He struck out several batters on a very nice slider, but at times he failed to get on top of the ball and would cause the catcher to reach high or wide to prevent it from going to the backstop. Quite frankly, Selman's fastball command was so good that he could've gotten through the evening on the fastball alone. It is for this reason that I believe he needs to be at a higher level than he is currently playing. He has been well seasoned by the SEC and he needs opposing hitters to challenge his fastball more than they are capable at the Rookie level.

Selman finished the night with 6 ip, 2 hits, 1 earned run, 2 walks, and 10 strikeouts.

*I have notes on several other players and will be watching Idaho Falls all weekend, so be sure to check back for some more insights.

Monday, July 16, 2012

The Chicken or the Egg

First off I apologize for the hiatus, it has been an extremely busy month and a half for me. I'm delighted to see that many of you are continuing to check the site for postings on a daily basis (thanks mom), despite myself being totally non-existent and worthless. There's a ton of things I'd like to write about and over the next few weeks, I'm hoping to touch them all.

Today, I'd like to point out a positive. Despite the Royals being 10.5 games out of first and despite the team being on pace to win just 71 games and finish with the eight worst record in baseball, the team is on pace to finish very strong at the gate in 2012.

Through their first 40 games of the season, the Royals have averaged 23,878 fans per game. Compared with last year's average through 40 games (18,804), the Royals attendance per game is up 5,074. This means that if the Royals can keep this pace up throughout the remainder of the season, they will finish with an attendance 208,034 higher than 2011's total.

Should the Royals keep pace, they will finish the year with 1,934,118 in attendance. This mark would be the highest since 1993 and the fourteenth highest single season attendance mark in the franchise's history. If the Royals can somehow continue to push attendance higher and can average 25,485 fans for each of the last 41 games, the franchise will surpass the 2 million mark for the eleventh time in its history and the first time since 1991.

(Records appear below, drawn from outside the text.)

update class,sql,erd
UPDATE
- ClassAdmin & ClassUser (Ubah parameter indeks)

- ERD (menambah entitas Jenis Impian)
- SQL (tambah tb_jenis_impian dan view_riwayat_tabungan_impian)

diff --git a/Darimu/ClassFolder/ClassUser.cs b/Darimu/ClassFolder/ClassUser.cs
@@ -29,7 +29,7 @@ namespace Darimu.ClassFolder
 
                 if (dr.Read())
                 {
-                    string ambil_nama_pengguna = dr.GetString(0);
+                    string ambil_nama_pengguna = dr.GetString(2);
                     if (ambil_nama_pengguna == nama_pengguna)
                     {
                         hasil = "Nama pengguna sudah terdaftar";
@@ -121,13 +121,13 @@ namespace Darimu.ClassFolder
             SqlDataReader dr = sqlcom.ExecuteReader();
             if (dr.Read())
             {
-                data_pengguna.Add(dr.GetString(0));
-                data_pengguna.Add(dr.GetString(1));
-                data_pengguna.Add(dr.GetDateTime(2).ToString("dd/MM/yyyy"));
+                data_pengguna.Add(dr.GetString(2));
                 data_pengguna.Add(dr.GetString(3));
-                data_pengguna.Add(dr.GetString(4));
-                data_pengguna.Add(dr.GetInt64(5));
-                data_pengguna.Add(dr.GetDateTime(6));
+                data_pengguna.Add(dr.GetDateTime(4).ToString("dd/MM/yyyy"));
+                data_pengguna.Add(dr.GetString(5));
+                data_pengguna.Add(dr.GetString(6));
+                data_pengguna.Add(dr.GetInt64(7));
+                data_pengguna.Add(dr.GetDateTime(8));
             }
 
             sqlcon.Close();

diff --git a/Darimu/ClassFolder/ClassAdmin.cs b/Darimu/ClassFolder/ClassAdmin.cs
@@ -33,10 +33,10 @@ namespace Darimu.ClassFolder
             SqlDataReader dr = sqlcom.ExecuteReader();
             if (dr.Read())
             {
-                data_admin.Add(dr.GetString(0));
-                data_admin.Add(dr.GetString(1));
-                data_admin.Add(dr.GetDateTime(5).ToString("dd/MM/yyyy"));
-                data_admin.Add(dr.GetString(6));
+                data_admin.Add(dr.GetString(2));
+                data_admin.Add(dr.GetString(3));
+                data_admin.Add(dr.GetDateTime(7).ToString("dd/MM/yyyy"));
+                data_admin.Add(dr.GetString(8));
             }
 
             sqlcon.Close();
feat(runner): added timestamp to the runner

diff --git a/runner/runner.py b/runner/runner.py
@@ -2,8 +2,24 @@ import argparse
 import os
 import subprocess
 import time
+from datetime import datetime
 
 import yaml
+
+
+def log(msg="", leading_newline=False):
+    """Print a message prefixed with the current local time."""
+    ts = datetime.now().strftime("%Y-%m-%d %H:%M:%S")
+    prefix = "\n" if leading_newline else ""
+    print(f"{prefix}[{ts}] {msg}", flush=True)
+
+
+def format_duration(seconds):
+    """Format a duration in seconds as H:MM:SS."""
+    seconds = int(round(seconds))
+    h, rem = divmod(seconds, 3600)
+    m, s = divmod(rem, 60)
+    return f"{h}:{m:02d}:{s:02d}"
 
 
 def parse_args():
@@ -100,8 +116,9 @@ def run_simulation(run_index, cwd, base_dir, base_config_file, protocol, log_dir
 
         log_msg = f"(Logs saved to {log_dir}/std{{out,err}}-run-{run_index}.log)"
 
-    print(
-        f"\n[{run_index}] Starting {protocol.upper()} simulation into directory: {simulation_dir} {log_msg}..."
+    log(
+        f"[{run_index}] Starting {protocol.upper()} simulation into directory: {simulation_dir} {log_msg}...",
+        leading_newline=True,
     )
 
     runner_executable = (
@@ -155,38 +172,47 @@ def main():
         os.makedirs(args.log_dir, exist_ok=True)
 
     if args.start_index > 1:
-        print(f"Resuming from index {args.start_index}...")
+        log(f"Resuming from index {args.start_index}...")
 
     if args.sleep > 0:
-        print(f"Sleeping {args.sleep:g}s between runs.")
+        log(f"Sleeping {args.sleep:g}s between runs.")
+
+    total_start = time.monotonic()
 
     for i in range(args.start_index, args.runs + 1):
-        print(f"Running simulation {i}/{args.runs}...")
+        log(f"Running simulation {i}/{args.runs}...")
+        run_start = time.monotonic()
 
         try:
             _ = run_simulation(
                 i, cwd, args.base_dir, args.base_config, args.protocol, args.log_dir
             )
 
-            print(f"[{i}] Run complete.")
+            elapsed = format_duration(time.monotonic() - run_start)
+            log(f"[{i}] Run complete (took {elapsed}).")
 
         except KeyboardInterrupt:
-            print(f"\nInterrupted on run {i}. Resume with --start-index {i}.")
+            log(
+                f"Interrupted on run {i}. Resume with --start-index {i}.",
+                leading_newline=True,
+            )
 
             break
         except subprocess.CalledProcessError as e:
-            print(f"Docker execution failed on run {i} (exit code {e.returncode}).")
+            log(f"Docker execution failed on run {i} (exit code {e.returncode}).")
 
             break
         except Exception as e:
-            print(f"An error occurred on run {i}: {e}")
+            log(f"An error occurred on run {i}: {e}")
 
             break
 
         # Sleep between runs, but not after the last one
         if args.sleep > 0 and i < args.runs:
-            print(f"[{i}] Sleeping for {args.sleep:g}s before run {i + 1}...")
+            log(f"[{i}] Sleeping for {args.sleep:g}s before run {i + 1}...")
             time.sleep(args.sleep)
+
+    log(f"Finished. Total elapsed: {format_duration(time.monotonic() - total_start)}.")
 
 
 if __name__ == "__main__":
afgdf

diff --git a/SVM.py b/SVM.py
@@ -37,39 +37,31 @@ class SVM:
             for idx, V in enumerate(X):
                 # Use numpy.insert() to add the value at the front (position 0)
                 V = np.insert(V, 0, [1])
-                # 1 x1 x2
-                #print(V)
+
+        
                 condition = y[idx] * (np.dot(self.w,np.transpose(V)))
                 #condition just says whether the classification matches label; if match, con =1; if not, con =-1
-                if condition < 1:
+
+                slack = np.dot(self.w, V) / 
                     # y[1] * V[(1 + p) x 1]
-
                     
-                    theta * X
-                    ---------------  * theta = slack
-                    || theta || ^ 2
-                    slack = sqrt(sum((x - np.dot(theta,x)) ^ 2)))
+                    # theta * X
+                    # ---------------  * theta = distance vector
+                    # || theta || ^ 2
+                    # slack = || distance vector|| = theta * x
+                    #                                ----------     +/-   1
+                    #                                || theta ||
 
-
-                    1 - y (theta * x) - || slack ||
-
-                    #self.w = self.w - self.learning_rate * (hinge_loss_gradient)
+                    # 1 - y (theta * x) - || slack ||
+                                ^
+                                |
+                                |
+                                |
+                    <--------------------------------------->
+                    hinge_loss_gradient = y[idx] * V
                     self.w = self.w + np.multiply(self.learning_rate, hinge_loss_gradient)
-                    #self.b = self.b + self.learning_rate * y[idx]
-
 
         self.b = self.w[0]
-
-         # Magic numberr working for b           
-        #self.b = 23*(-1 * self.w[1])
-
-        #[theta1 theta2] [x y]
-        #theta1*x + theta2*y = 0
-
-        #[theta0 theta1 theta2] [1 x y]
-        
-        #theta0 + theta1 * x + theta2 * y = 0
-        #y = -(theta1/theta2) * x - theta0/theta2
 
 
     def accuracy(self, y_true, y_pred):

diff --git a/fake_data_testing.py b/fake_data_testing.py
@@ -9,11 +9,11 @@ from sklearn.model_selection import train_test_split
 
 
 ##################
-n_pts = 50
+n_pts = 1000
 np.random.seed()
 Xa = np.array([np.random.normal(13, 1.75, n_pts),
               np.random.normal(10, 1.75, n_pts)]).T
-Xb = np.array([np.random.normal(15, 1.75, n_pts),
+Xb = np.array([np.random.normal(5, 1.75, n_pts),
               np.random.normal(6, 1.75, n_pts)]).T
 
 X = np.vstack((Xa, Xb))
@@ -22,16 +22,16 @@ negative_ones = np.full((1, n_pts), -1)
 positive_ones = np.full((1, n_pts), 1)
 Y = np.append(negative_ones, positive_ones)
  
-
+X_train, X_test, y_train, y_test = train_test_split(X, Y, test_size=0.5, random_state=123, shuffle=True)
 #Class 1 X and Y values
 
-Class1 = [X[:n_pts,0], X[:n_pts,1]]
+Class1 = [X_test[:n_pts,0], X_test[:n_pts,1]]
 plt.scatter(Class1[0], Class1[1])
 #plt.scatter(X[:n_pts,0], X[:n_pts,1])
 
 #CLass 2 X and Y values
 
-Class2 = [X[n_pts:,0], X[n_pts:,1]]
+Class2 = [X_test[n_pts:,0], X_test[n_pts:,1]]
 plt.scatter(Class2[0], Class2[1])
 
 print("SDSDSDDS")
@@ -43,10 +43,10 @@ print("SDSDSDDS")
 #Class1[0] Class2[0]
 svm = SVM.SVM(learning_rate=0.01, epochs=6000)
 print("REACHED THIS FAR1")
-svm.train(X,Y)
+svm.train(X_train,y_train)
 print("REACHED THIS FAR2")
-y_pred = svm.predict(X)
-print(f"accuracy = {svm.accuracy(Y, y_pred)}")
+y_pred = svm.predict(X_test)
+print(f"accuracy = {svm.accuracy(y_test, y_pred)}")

Obviously, the All-Star game has been a huge factor in the uptick in attendance. However, I think it is clear to all of those that know the fan base that with or without the All-Star game this summer attendance was going to rise. Kansas City is dying for a winner, and whether or not the #OurTime slogan was mistimed or not, fans wanted to buy in.

In sports, it seems there is often a chicken and the egg situation when it comes to attendance and payroll. Owners don't want to add payroll until they've seen attendance rise and can "afford" to do it. Fans don't want to attend a ton of games when it appears there is a lack of commitment at the top. Thanks to the All-Star game and a passionate fan base, it would seem that the egg has creeped into existence, now we just have to wait for the chicken to hatch.